He remembers having tea with his mum in a posh hotel and his first visit to the cinema with his granny. He remembers being caned by a brutal maths teacher and riding on a bus with a drunken Brendan Behan. He gives a vivid description of his own alcoholism, waking one morning on the street with a complete stranger and having no recollection of how he and she got to be there.
As a boy, he had wanted to be a priest. He gives a tense account of his 12-year-old self being seduced by a paedophile priest. He cannot forgive him because he cannot forgive himself and his shame. Many years later, he traces the care home, the priest, now old and senile, is living in, and makes a dramatic phone call. He then admits, no less dramatically, that the rage we have just heard him express was what he had wanted to say but didn’t actually say.

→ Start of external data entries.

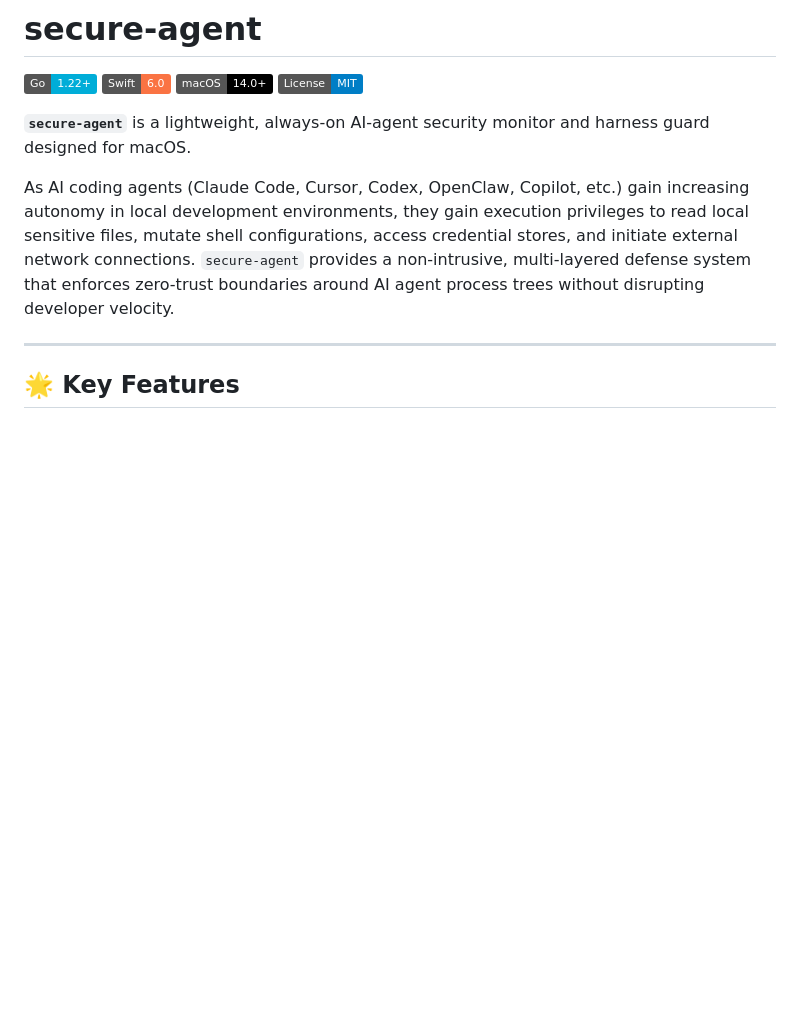
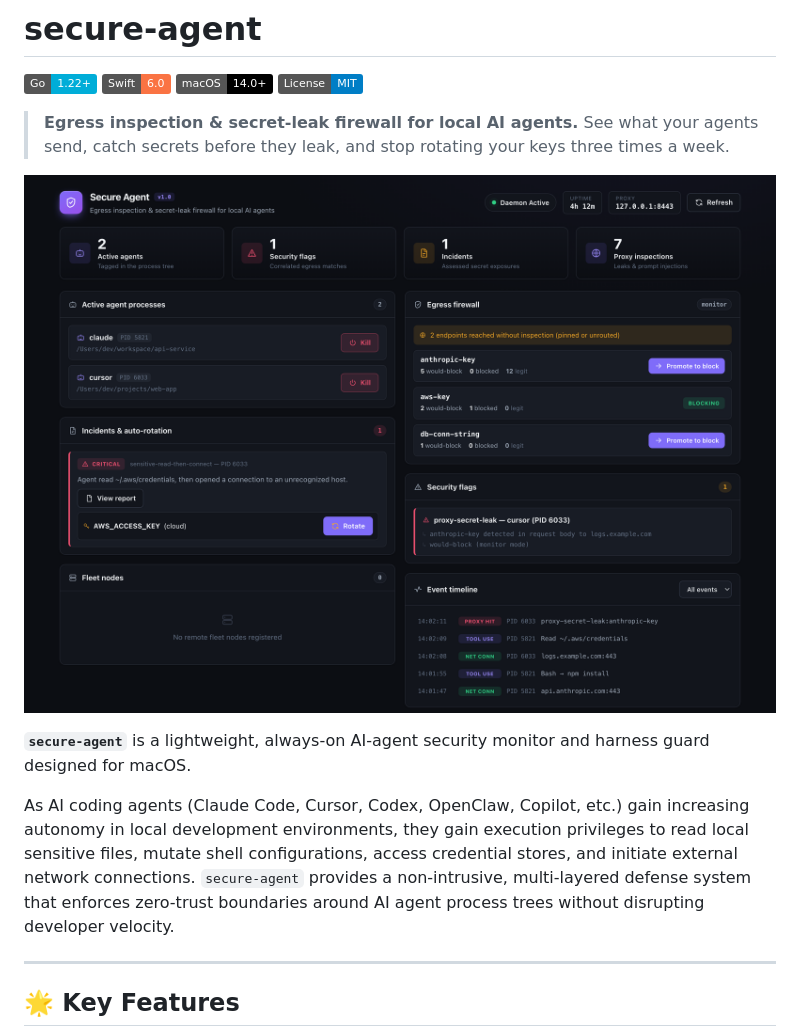
Before and after one commit to cavi-ai/secure-agent, a Markdown page: README.md, the part around the change printed below. GitHub-like rendering; pictures changed too: assets/screenshots/console.png (added); badges without logos; blank space fills up the shorter version.

```diff
--- a/README.md
+++ b/README.md
@@ -4,6 +4,12 @@
 [![Swift](https://img.shields.io/badge/Swift-6.0-FA7343?style=flat&logo=swift)](https://swift.org/)
 [![macOS](https://img.shields.io/badge/macOS-14.0+-000000?style=flat&logo=apple)](https://apple.com/macos)
 [![License](https://img.shields.io/badge/License-MIT-blue.svg)](LICENSE)
+
+> **Egress inspection & secret-leak firewall for local AI agents.** See what your agents send, catch secrets before they leak, and stop rotating your keys three times a week.
+
+<p align="center">
+  <img src="assets/screenshots/console.png" alt="Secure Agent — live security console" width="920">
+</p>
 
 **`secure-agent`** is a lightweight, always-on AI-agent security monitor and harness guard designed for macOS.
 
```
Also changed, not shown: other parts of README.md (+4 -0 lines), assets/screenshots/firewall.png (added).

Byrne worked as a plumber, dishwasher and toilet attendant. He found happiness when he joined an amateur theatre group, which would lead to a small role on Irish TV which would lead to a distinguished career on stage, film and television. He has appeared in more than 80 films.
His first Hollywood role was in the 1983 all-star television mini-series Wagner starring Richard Burton, his idol. They got drunk together. He asked him what fame was like and Burton said it was like being inside a box with people on the outside beating on it.
Byrne appeared in three plays by Eugene O’Neill on Broadway: A Moon for the Misbegotten, A Touch of the Poet and Long Day’s Journey into Night. I wish we in the UK had had the opportunity to see these awarding-winning performances.
Walking with Ghosts is like watching a trailer for the book. There will be, undoubtedly, many people, leaving the theatre, deciding, if they have not already done so, to read his memoir.
Reviewer: Robert Tanitch